That is no small task. Nearly half of working-age American households have nothing or next to nothing saved for retirement. As John Bogle, founder of the Vanguard Group, has observed, the three pillars of the American retirement system — Social Security, the defined-benefit plan, and the defined-contribution plan — are all in terrible shape. In a 2012 report, Senator Tom Harkin (D-Iowa) observed that Americans are running a collective retirement deficit of $6.6 trillion.
The purchase that may be the largest and most valuable in the lives of many Americans is out of their reach, and not for the want of trying. Some Americans who form a competent retirement plan still fail to find themselves where they wanted come the age of retirement. Here are a few common pit falls.
1. Being over concentrated
If you’re like most people, you’ve had at least one daydream about how life would be different if you had invested heavily with Google at its IPO or in Whole Foods at the post-crisis trough, when each stock was trading at less than a tenth of its current price. The growth of those stocks has made many people rich — but, unfortunately, probably not you.
This is okay. Few people have the stomach for stock picking and even fewer people should tolerate the risk of investing heavily in any single stock. Instead, most professionals advise that investors diversify and focus on investing in index funds. What you want, as Warren Buffett has argued, is to own a broad slice of the productive, wealth-generating assets that have publicly traded equity. That way, you are making a fairly safe bet on the welfare of the whole system instead of dubious bets on the success of individual parts.

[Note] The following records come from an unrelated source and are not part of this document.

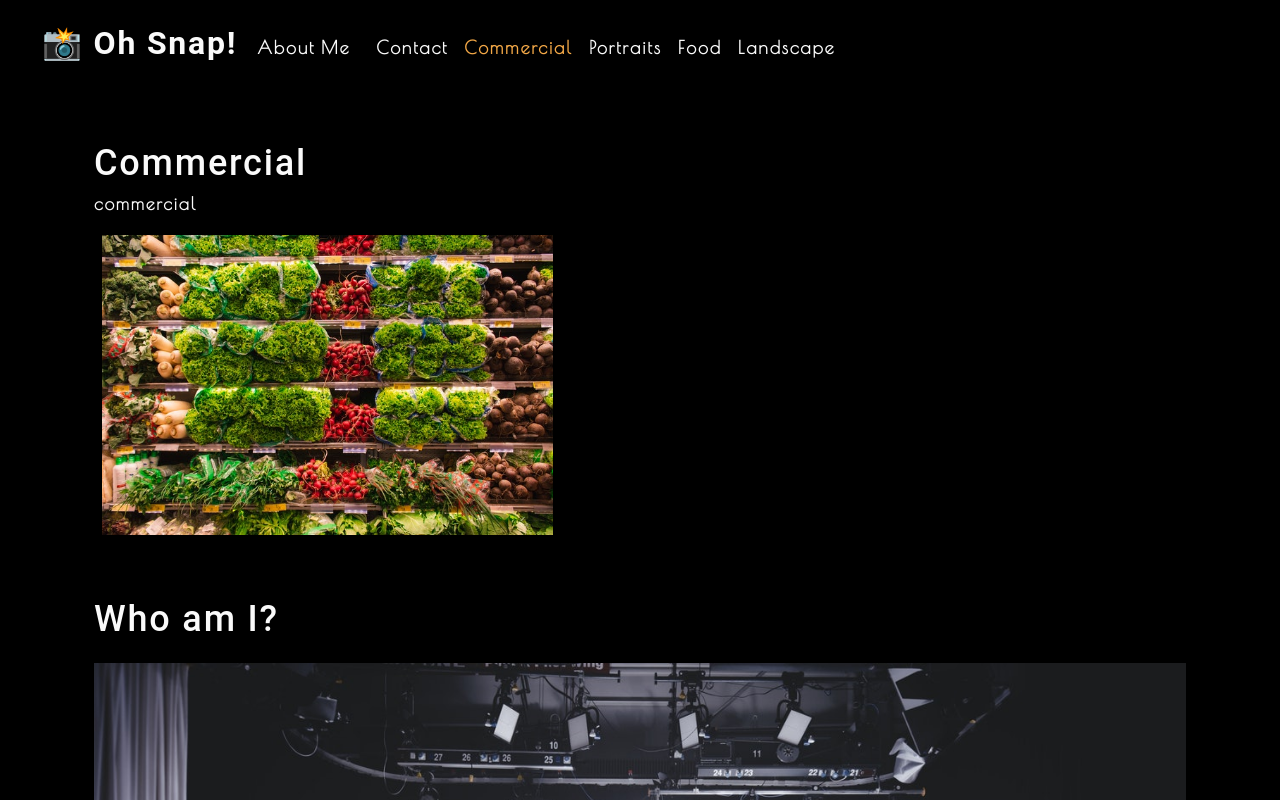
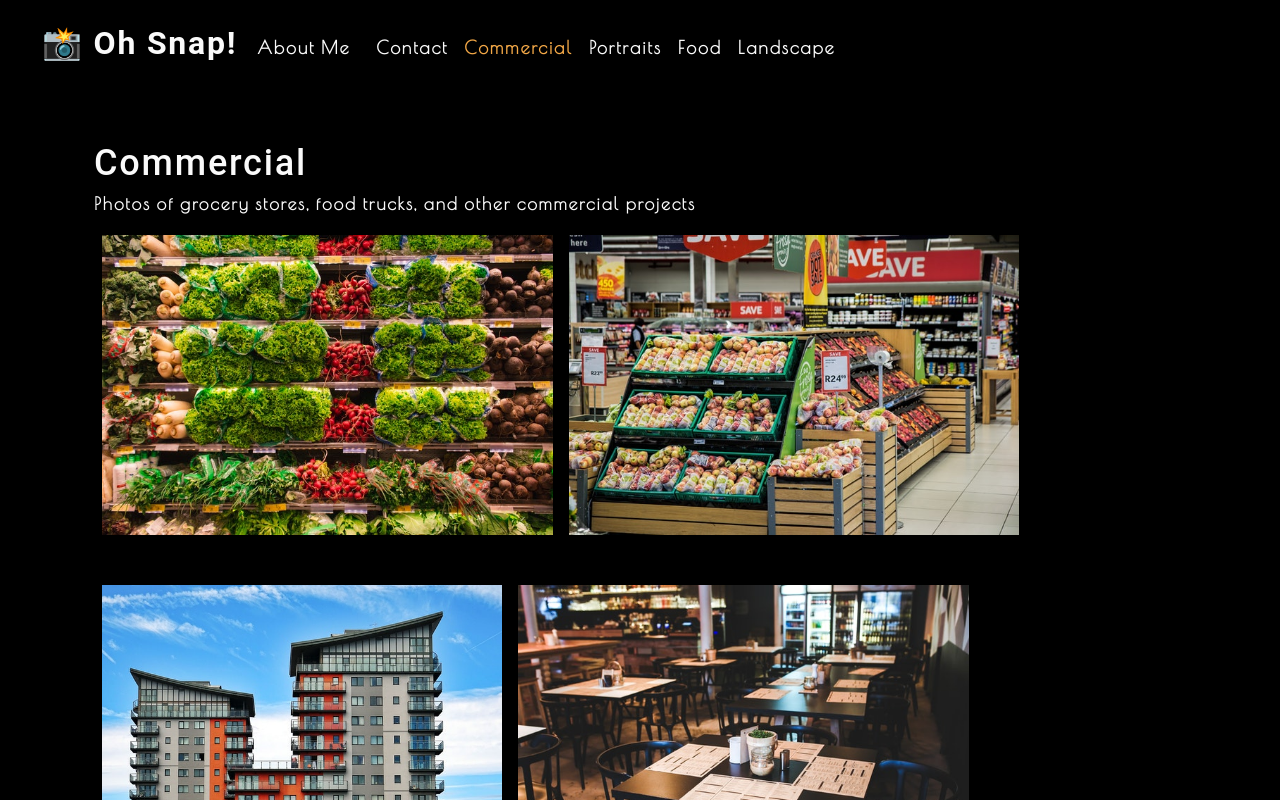
Before and after one commit to rxtATX/photo-port, a React (Create React App) app: page / in a window 1280 px wide. Shown: the top 800 px of the page. Built offline with nearby package versions, Linux system fonts and the light colour scheme.

Commit message:
Images now served based on user's navigation. Feature completed but requires testing.

```diff
--- a/src/App.js
+++ b/src/App.js
@@ -25,7 +25,7 @@ const App = () => {
         setCurrentCategory={setCurrentCategory}
         currentCategory={currentCategory}/>
       <main>
-        <Gallery />
+        <Gallery currentCategory={currentCategory} />
         <About />
       </main>
     </div>
--- a/src/components/Gallery/index.js
+++ b/src/components/Gallery/index.js
@@ -1,25 +1,18 @@
 import { capitalizeFirstLetter } from '../../utils/helpers';
-import photo from "../../assets/small/commercial/0.jpg";
+import {
+  PhotoList
+} from '../';
 
-const Gallery = () => {
-  const currentCategory = {
-    name: "commercial",
-    description:
-      "Photos of grocery stores, food trucks, and other commercial projects",
-  };
+const Gallery = ({ currentCategory }) => {
+  const { name, description } = currentCategory;
 
   return (
     <section>
-      <h1>{capitalizeFirstLetter(currentCategory.name)}</h1>
-      <p>{currentCategory.name}</p>
-      <div>
-          <img
-            src={photo}
-            alt="Commercial Example"
-            className="img-thumbnail mx-1"
-          />
-      </div>
+      <h1>{capitalizeFirstLetter(name)}</h1>
+      <p>{description}</p>
+      <PhotoList category={currentCategory} />
     </section>
   );
 }
+
 export default Gallery;
--- /dev/null
+++ b/src/components/PhotoList/index.js
@@ -0,0 +1,120 @@
+import { useState } from 'react';
+
+const PhotoList = ({ category }) => {
+  const [photos] = useState([
+    {
+      name: 'Grocery aisle',
+      category: 'commercial',
+      description: 'Lorem ipsum dolor sit amet, consectetur adipiscing elit. Nunc ultricie',
+    },
+    {
+      name: 'Grocery booth',
+      category: 'commercial',
+      description: 'Lorem ipsum dolor sit amet, consectetur adipiscing elit. Nunc ultricie',
+    },
+    {
+      name: 'Building exterior',
+      category: 'commercial',
+      description: 'Lorem ipsum dolor sit amet, consectetur adipiscing elit. Nunc ultricie',
+    },
+    {
+      name: 'Restaurant table',
+      category: 'commercial',
+      description: 'Lorem ipsum dolor sit amet, consectetur adipiscing elit. Nunc ultricie',
+    },
+    {
+      name: 'Cafe interior',
+      category: 'commercial',
+      description: 'Lorem ipsum dolor sit amet, consectetur adipiscing elit. Nunc ultricie',
+    },
+    {
+      name: 'Cat green eyes',
+      category: 'portraits',
+      description: 'Lorem ipsum dolor sit amet, consectetur adipiscing elit. Nunc ultricie',
+    },
+    {
+      name: 'Green parrot',
+      category: 'portraits',
+      description: 'Lorem ipsum dolor sit amet, consectetur adipiscing elit. Nunc ultricie',
+    },
+    {
+      name: 'Yellow macaw',
+      category: 'portraits',
+      description: 'Lorem ipsum dolor sit amet, consectetur adipiscing elit. Nunc ultricie',
+    },
+    {
+      name: 'Pug smile',
+      category: 'portraits',
+      description: 'Lorem ipsum dolor sit amet, consectetur adipiscing elit. Nunc ultricie',
+    },
+    {
+      name: 'Pancakes',
+      category: 'food',
+      description: 'Lorem ipsum dolor sit amet, consectetur adipiscing elit. Nunc ultricie',
+    },
+    {
+      name: 'Burrito',
+      category: 'food',
+      description: 'Lorem ipsum dolor sit amet, consectetur adipiscing elit. Nunc ultricie',
+    },
+    {
+      name: 'Scallop pasta',
+      category: 'food',
+      description: 'Lorem ipsum dolor sit amet, consectetur adipiscing elit. Nunc ultricie',
+    },
+    {
+      name: 'Burger',
+      category: 'food',
+      description: 'Lorem ipsum dolor sit amet, consectetur adipiscing elit. Nunc ultricie',
+    },
+    {
+      name: 'Fruit bowl',
+      category: 'food',
+      description: 'Lorem ipsum dolor sit amet, consectetur adipiscing elit. Nunc ultricie',
+    },
+    {
+      name: 'Green river',
+      category: 'landscape',
+      description: 'Lorem ipsum dolor sit amet, consectetur adipiscing elit. Nunc ultricie',
+    },
+    {
+      name: 'Docks',
+      category: 'landscape',
+      description: 'Lorem ipsum dolor sit amet, consectetur adipiscing elit. Nunc ultricie',
+    },
+    {
+      name: 'Panoramic village by sea',
+      category: 'landscape',
+      description: 'Lorem ipsum dolor sit amet, consectetur adipiscing elit. Nunc ultricie',
+    },
+    {
+      name: 'Domestic landscape',
+      category: 'landscape',
+      description: 'Lorem ipsum dolor sit amet, consectetur adipiscing elit. Nunc ultricie',
+    },
+    {
+      name: 'Park bench',
+      category: 'landscape',
+      description: 'Lorem ipsum dolor sit amet, consectetur adipiscing elit. Nunc ultricie',
+    },
+  ]);
+
+  const currentPhotos = photos.filter((photo) => photo.category === category.name);
+
+  return (
+    <div>
+      <div className="flex-row">
+        {currentPhotos.map(({ name, category }, i) => {
+          return <img
+            src={require(`../../assets/small/${category}/${i}.jpg`).default}
+            alt={name}
+            className="img-thumbnail mx-1"
+            key={name}
+          />
+        })}
+      </div>
+    </div>
+  );
+}
+
+export default PhotoList;
--- a/src/components/index.js
+++ b/src/components/index.js
@@ -1,3 +1,4 @@
 export { default as About } from './About';
 export { default as Nav } from './Nav';
 export { default as Gallery } from './Gallery';
+export { default as PhotoList } from './PhotoList';
```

2. Making esoteric investments
There’s nothing like a hunger for yield to trap an investor. When the market is hot, everybody is pushing the next big stock that you should pile cash into (see pitfall No. 1), and when the market is slow, those same people can be found pushing dubious esoteric investments. Common traps include Ponzi schemes, pump-and-dump stocks, or derivatives with opaque components.
Remember — you don’t have to be a genius to invest well, but you do need to be informed. Stay within your circle of competence and make sure you understand what it is you’re getting into.